- Action item: Each line of data below must be printed exactly as written, with any pictures removed.

- Data for this exercise:
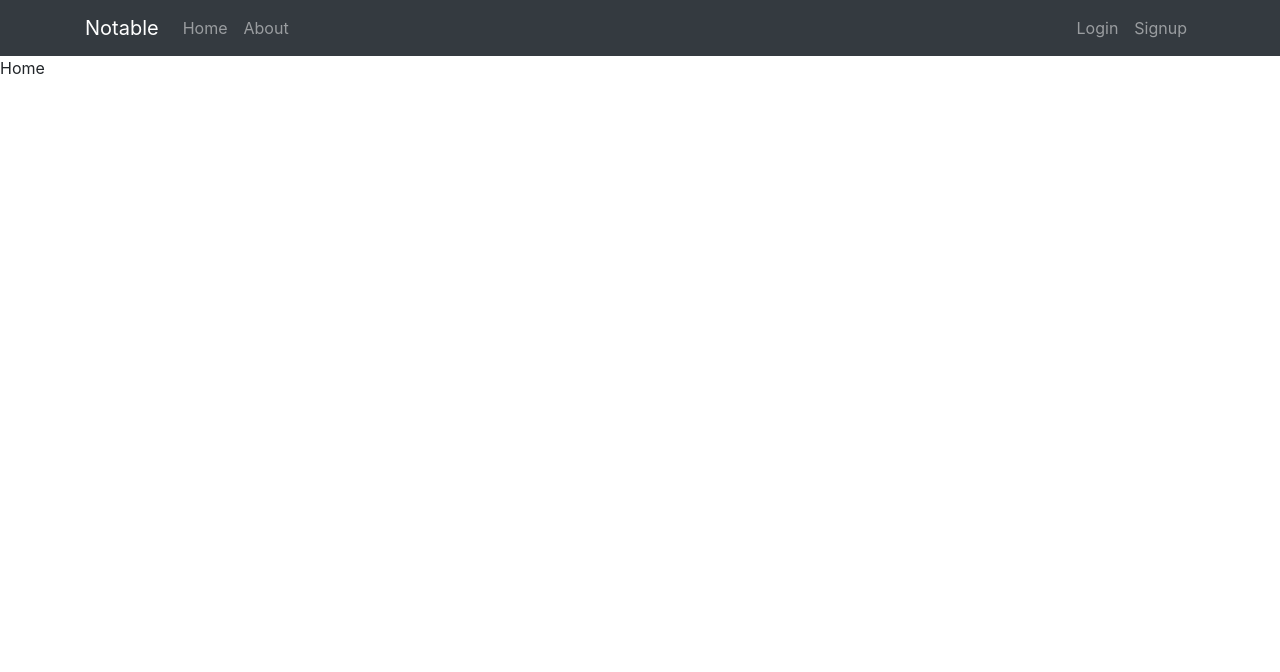
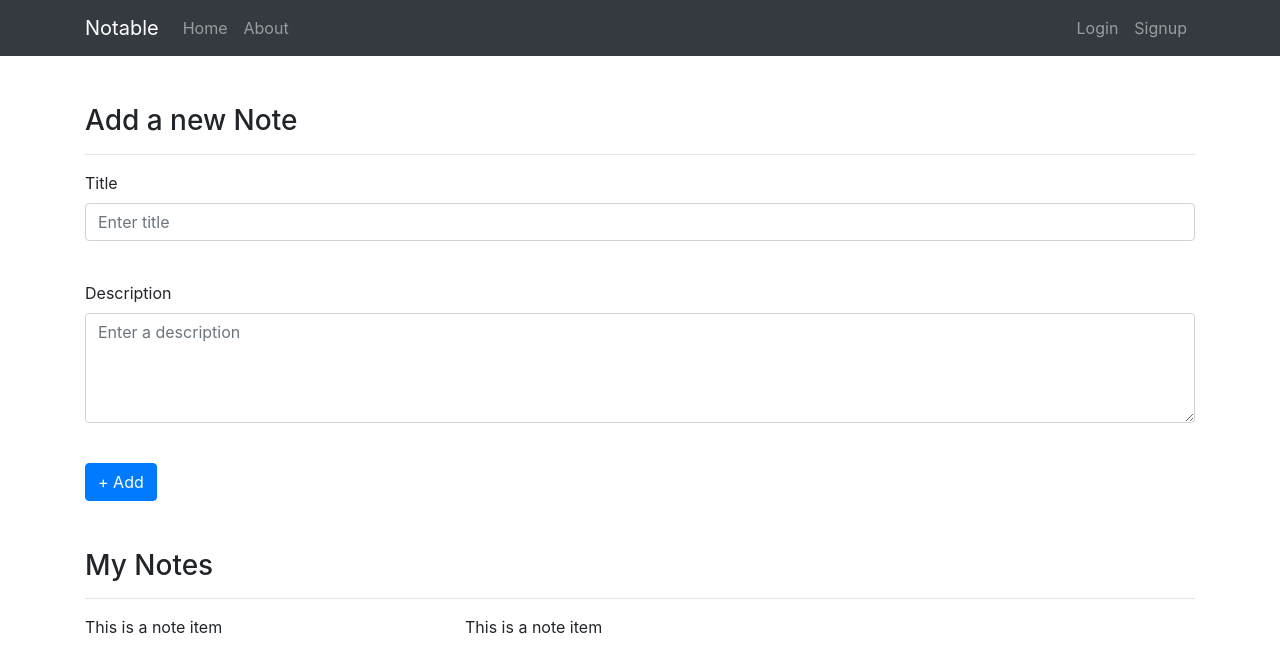
Before and after one commit to ojasathghara/Notable_Frontend, a React (Create React App) app: page / in a window 1280 px wide. Shown: the top 672 px of the page. Built offline with nearby package versions, Linux system fonts and the light colour scheme.

Commit message:
added some boiler plate from v2

```diff
--- a/src/App.js
+++ b/src/App.js
@@ -2,18 +2,23 @@ import "./App.css";
 import { BrowserRouter as Router, Routes, Route } from "react-router-dom";
 import Navigation from "./Components/Navigation";
 import Home from "./Components/Home";
-import About from "./Components/static/About";
+import About from "./Components/Static/About";
+import NoteState from "./Context/Notes/NoteState";
 
 function App() {
     return (
         <div>
+            <NoteState>
                 <Router>
                     <Navigation />
+                    <div className="container mt-5">
                         <Routes>
                             <Route path="/" element={<Home />} />
                             <Route path="/about" element={<About />} />
                         </Routes>
+                    </div>
                 </Router>
+            </NoteState>
         </div>
     );
 }
--- a/src/Components/AddNote.js
+++ b/src/Components/AddNote.js
@@ -0,0 +1,73 @@
+import React, { useState } from "react";
+import { Button } from "react-bootstrap";
+
+export default function AddNote(props) {
+    const [title, setTitle] = useState("");
+    const [description, setDescription] = useState("");
+
+    const onTitleChange = (event) => {
+        let newTitle = event.target.value;
+        setTitle(newTitle);
+    };
+
+    const onDescriptionChange = (event) => {
+        let newDescription = event.target.value;
+        setDescription(newDescription);
+    };
+
+    const handleSubmit = (e) => {
+        e.preventDefault();
+
+        if (!title || !description) {
+            alert("Title or description must not be empty.");
+            return;
+        }
+
+        // props.onAdd(title, description);
+        setTitle("");
+        setDescription("");
+    };
+
+    return (
+        <div>
+            <h3>Add a new Note</h3>
+            <hr />
+            <form onSubmit={handleSubmit}>
+                <div className="form-group">
+                    <label htmlFor="title">Title</label>
+                    <input
+                        type="text"
+                        className="form-control"
+                        id="title"
+                        name="title"
+                        placeholder="Enter title"
+                        value={title}
+                        onChange={onTitleChange}
+                    />
+                </div>
+                <br />
+                <div className="form-group">
+                    {/* style added to display new lines properly */}
+                    <label htmlFor="description">Description</label>
+                    <textarea
+                        style={{ whiteSpace: "pre-line" }}
+                        rows={4}
+                        type="text"
+                        className="form-control"
+                        id="description"
+                        name="description"
+                        placeholder="Enter a description"
+                        value={description}
+                        onChange={onDescriptionChange}
+                    ></textarea>
+                </div>
+                <br />
+                <div className="form-group">
+                    <Button variant="primary" type="submit">
+                        + Add
+                    </Button>
+                </div>
+            </form>
+        </div>
+    );
+}
--- a/src/Components/Home.js
+++ b/src/Components/Home.js
@@ -1,10 +1,14 @@
 import React from "react";
-import PropTypes from "prop-types";
+import AddNote from "./AddNote";
+import Notes from "./Notes";
 
 function Home(props) {
-    return <div>Home</div>;
+    return (
+        <div>
+            <AddNote />
+            <Notes />
+        </div>
+    );
 }
 
-Home.propTypes = {};
-
 export default Home;
--- a/src/Components/Navigation.js
+++ b/src/Components/Navigation.js
@@ -1,8 +1,6 @@
 import React from "react";
-import { Navbar, NavDropdown, Nav, Container } from "react-bootstrap"; // user as={Link} when for rendering react-bootstrap items as react router dom items.
+import { Navbar, Nav, Container } from "react-bootstrap"; // user as={Link} when for rendering react-bootstrap items as react router dom items.
 import { Link } from "react-router-dom";
-
-import PropTypes from "prop-types";
 
 function Navigation(props) {
     return (
@@ -14,7 +12,7 @@ function Navigation(props) {
                 <Navbar.Toggle aria-controls="responsive-navbar-nav" />
                 <Navbar.Collapse id="responsive-navbar-nav">
                     <Nav className="me-auto">
-                        <Nav.Link as={Link} to="/">
+                        <Nav.Link eventKey={1} as={Link} to="/">
                             Home
                         </Nav.Link>
                         <Nav.Link eventKey={2} as={Link} to="/about">
@@ -25,7 +23,7 @@ function Navigation(props) {
                         <Nav.Link as={Link} to="/">
                             Login
                         </Nav.Link>
-                        <Nav.Link eventKey={2} as={Link} to="/">
+                        <Nav.Link as={Link} to="/">
                             Signup
                         </Nav.Link>
                     </Nav>
@@ -35,6 +33,4 @@ function Navigation(props) {
     );
 }
 
-Navigation.propTypes = {};
-
 export default Navigation;
--- a/src/Components/NoteItem.js
+++ b/src/Components/NoteItem.js
@@ -0,0 +1,5 @@
+import React from "react";
+
+export default function NoteItem(props) {
+    return <div>This is a note item</div>;
+}
--- a/src/Components/Notes.js
+++ b/src/Components/Notes.js
@@ -0,0 +1,27 @@
+import React from "react";
+import NoteItem from "./NoteItem";
+
+let notes = [{ _id: 1 }, { _id: 2 }];
+
+export default function Notes() {
+    return (
+        <div className="my-5">
+            <h3>My Notes</h3>
+            <hr />
+            <div className="row">
+                {notes.length !== 0 ? (
+                    notes.map((note) => {
+                        return (
+                            // have to give unique key to each item
+                            <div className="col-md-4" key={note._id}>
+                                <NoteItem />
+                            </div>
+                        );
+                    })
+                ) : (
+                    <p>No tasks available to show.</p>
+                )}
+            </div>
+        </div>
+    );
+}
--- /dev/null
+++ b/src/Context/Notes/NoteContext.js
@@ -0,0 +1,5 @@
+import { createContext } from "react";
+
+const NoteContext = createContext();
+
+export default NoteContext;
--- /dev/null
+++ b/src/Context/Notes/NoteState.js
@@ -0,0 +1,26 @@
+import { useState } from "react";
+
+import NoteContext from "./NoteContext";
+import Note from "../../Models/Note";
+
+const NoteState = (props) => {
+    const noteInit = new Note("Milk", "Get Milk from the store", "Groceries");
+    const [state, setState] = useState(noteInit);
+
+    const updateState = () => {
+        setTimeout(() => {
+            setState({
+                title: "Hello",
+                description: "How are you?",
+            });
+        }, 3000);
+    };
+
+    return (
+        <NoteContext.Provider value={{ state, updateState }}>
+            {props.children}
+        </NoteContext.Provider>
+    );
+};
+
+export default NoteState;
--- a/src/Models/Note.js
+++ b/src/Models/Note.js
@@ -1,6 +1,6 @@
 class Note {
     constructor(title, description, tag, id = "", userId = "") {
-        this.userId = user;
+        this.userId = userId;
         this.id = id;
         this.title = title;
         this.description = description;
@@ -8,4 +8,4 @@ class Note {
     }
 }
 
-module.exports = { Note };
+export default Note;
--- a/src/Models/User.js
+++ b/src/Models/User.js
@@ -6,4 +6,4 @@ class User {
     }
 }
 
-module.exports = { USer };
+export default User;
```
Also changed, not shown: src/Components/static/About.js (+1 -6 lines). Lines whose indentation alone changed are shown as unchanged.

- Answer to this exercise:
Before and after one commit to ojasathghara/Notable_Frontend, a React (Create React App) app: page / in a window 1280 px wide. Shown: the top 672 px of the page. Built offline with nearby package versions, Linux system fonts and the light colour scheme.

Commit message:
added some boiler plate from v2

```diff
--- a/src/App.js
+++ b/src/App.js
@@ -2,18 +2,23 @@ import "./App.css";
 import { BrowserRouter as Router, Routes, Route } from "react-router-dom";
 import Navigation from "./Components/Navigation";
 import Home from "./Components/Home";
-import About from "./Components/static/About";
+import About from "./Components/Static/About";
+import NoteState from "./Context/Notes/NoteState";
 
 function App() {
     return (
         <div>
+            <NoteState>
                 <Router>
                     <Navigation />
+                    <div className="container mt-5">
                         <Routes>
                             <Route path="/" element={<Home />} />
                             <Route path="/about" element={<About />} />
                         </Routes>
+                    </div>
                 </Router>
+            </NoteState>
         </div>
     );
 }
--- a/src/Components/AddNote.js
+++ b/src/Components/AddNote.js
@@ -0,0 +1,73 @@
+import React, { useState } from "react";
+import { Button } from "react-bootstrap";
+
+export default function AddNote(props) {
+    const [title, setTitle] = useState("");
+    const [description, setDescription] = useState("");
+
+    const onTitleChange = (event) => {
+        let newTitle = event.target.value;
+        setTitle(newTitle);
+    };
+
+    const onDescriptionChange = (event) => {
+        let newDescription = event.target.value;
+        setDescription(newDescription);
+    };
+
+    const handleSubmit = (e) => {
+        e.preventDefault();
+
+        if (!title || !description) {
+            alert("Title or description must not be empty.");
+            return;
+        }
+
+        // props.onAdd(title, description);
+        setTitle("");
+        setDescription("");
+    };
+
+    return (
+        <div>
+            <h3>Add a new Note</h3>
+            <hr />
+            <form onSubmit={handleSubmit}>
+                <div className="form-group">
+                    <label htmlFor="title">Title</label>
+                    <input
+                        type="text"
+                        className="form-control"
+                        id="title"
+                        name="title"
+                        placeholder="Enter title"
+                        value={title}
+                        onChange={onTitleChange}
+                    />
+                </div>
+                <br />
+                <div className="form-group">
+                    {/* style added to display new lines properly */}
+                    <label htmlFor="description">Description</label>
+                    <textarea
+                        style={{ whiteSpace: "pre-line" }}
+                        rows={4}
+                        type="text"
+                        className="form-control"
+                        id="description"
+                        name="description"
+                        placeholder="Enter a description"
+                        value={description}
+                        onChange={onDescriptionChange}
+                    ></textarea>
+                </div>
+                <br />
+                <div className="form-group">
+                    <Button variant="primary" type="submit">
+                        + Add
+                    </Button>
+                </div>
+            </form>
+        </div>
+    );
+}
--- a/src/Components/Home.js
+++ b/src/Components/Home.js
@@ -1,10 +1,14 @@
 import React from "react";
-import PropTypes from "prop-types";
+import AddNote from "./AddNote";
+import Notes from "./Notes";
 
 function Home(props) {
-    return <div>Home</div>;
+    return (
+        <div>
+            <AddNote />
+            <Notes />
+        </div>
+    );
 }
 
-Home.propTypes = {};
-
 export default Home;
--- a/src/Components/Navigation.js
+++ b/src/Components/Navigation.js
@@ -1,8 +1,6 @@
 import React from "react";
-import { Navbar, NavDropdown, Nav, Container } from "react-bootstrap"; // user as={Link} when for rendering react-bootstrap items as react router dom items.
+import { Navbar, Nav, Container } from "react-bootstrap"; // user as={Link} when for rendering react-bootstrap items as react router dom items.
 import { Link } from "react-router-dom";
-
-import PropTypes from "prop-types";
 
 function Navigation(props) {
     return (
@@ -14,7 +12,7 @@ function Navigation(props) {
                 <Navbar.Toggle aria-controls="responsive-navbar-nav" />
                 <Navbar.Collapse id="responsive-navbar-nav">
                     <Nav className="me-auto">
-                        <Nav.Link as={Link} to="/">
+                        <Nav.Link eventKey={1} as={Link} to="/">
                             Home
                         </Nav.Link>
                         <Nav.Link eventKey={2} as={Link} to="/about">
@@ -25,7 +23,7 @@ function Navigation(props) {
                         <Nav.Link as={Link} to="/">
                             Login
                         </Nav.Link>
-                        <Nav.Link eventKey={2} as={Link} to="/">
+                        <Nav.Link as={Link} to="/">
                             Signup
                         </Nav.Link>
                     </Nav>
@@ -35,6 +33,4 @@ function Navigation(props) {
     );
 }
 
-Navigation.propTypes = {};
-
 export default Navigation;
--- a/src/Components/NoteItem.js
+++ b/src/Components/NoteItem.js
@@ -0,0 +1,5 @@
+import React from "react";
+
+export default function NoteItem(props) {
+    return <div>This is a note item</div>;
+}
--- a/src/Components/Notes.js
+++ b/src/Components/Notes.js
@@ -0,0 +1,27 @@
+import React from "react";
+import NoteItem from "./NoteItem";
+
+let notes = [{ _id: 1 }, { _id: 2 }];
+
+export default function Notes() {
+    return (
+        <div className="my-5">
+            <h3>My Notes</h3>
+            <hr />
+            <div className="row">
+                {notes.length !== 0 ? (
+                    notes.map((note) => {
+                        return (
+                            // have to give unique key to each item
+                            <div className="col-md-4" key={note._id}>
+                                <NoteItem />
+                            </div>
+                        );
+                    })
+                ) : (
+                    <p>No tasks available to show.</p>
+                )}
+            </div>
+        </div>
+    );
+}
--- /dev/null
+++ b/src/Context/Notes/NoteContext.js
@@ -0,0 +1,5 @@
+import { createContext } from "react";
+
+const NoteContext = createContext();
+
+export default NoteContext;
--- /dev/null
+++ b/src/Context/Notes/NoteState.js
@@ -0,0 +1,26 @@
+import { useState } from "react";
+
+import NoteContext from "./NoteContext";
+import Note from "../../Models/Note";
+
+const NoteState = (props) => {
+    const noteInit = new Note("Milk", "Get Milk from the store", "Groceries");
+    const [state, setState] = useState(noteInit);
+
+    const updateState = () => {
+        setTimeout(() => {
+            setState({
+                title: "Hello",
+                description: "How are you?",
+            });
+        }, 3000);
+    };
+
+    return (
+        <NoteContext.Provider value={{ state, updateState }}>
+            {props.children}
+        </NoteContext.Provider>
+    );
+};
+
+export default NoteState;
--- a/src/Models/Note.js
+++ b/src/Models/Note.js
@@ -1,6 +1,6 @@
 class Note {
     constructor(title, description, tag, id = "", userId = "") {
-        this.userId = user;
+        this.userId = userId;
         this.id = id;
         this.title = title;
         this.description = description;
@@ -8,4 +8,4 @@ class Note {
     }
 }
 
-module.exports = { Note };
+export default Note;
--- a/src/Models/User.js
+++ b/src/Models/User.js
@@ -6,4 +6,4 @@ class User {
     }
 }
 
-module.exports = { USer };
+export default User;
```
Also changed, not shown: src/Components/static/About.js (+1 -6 lines). Lines whose indentation alone changed are shown as unchanged.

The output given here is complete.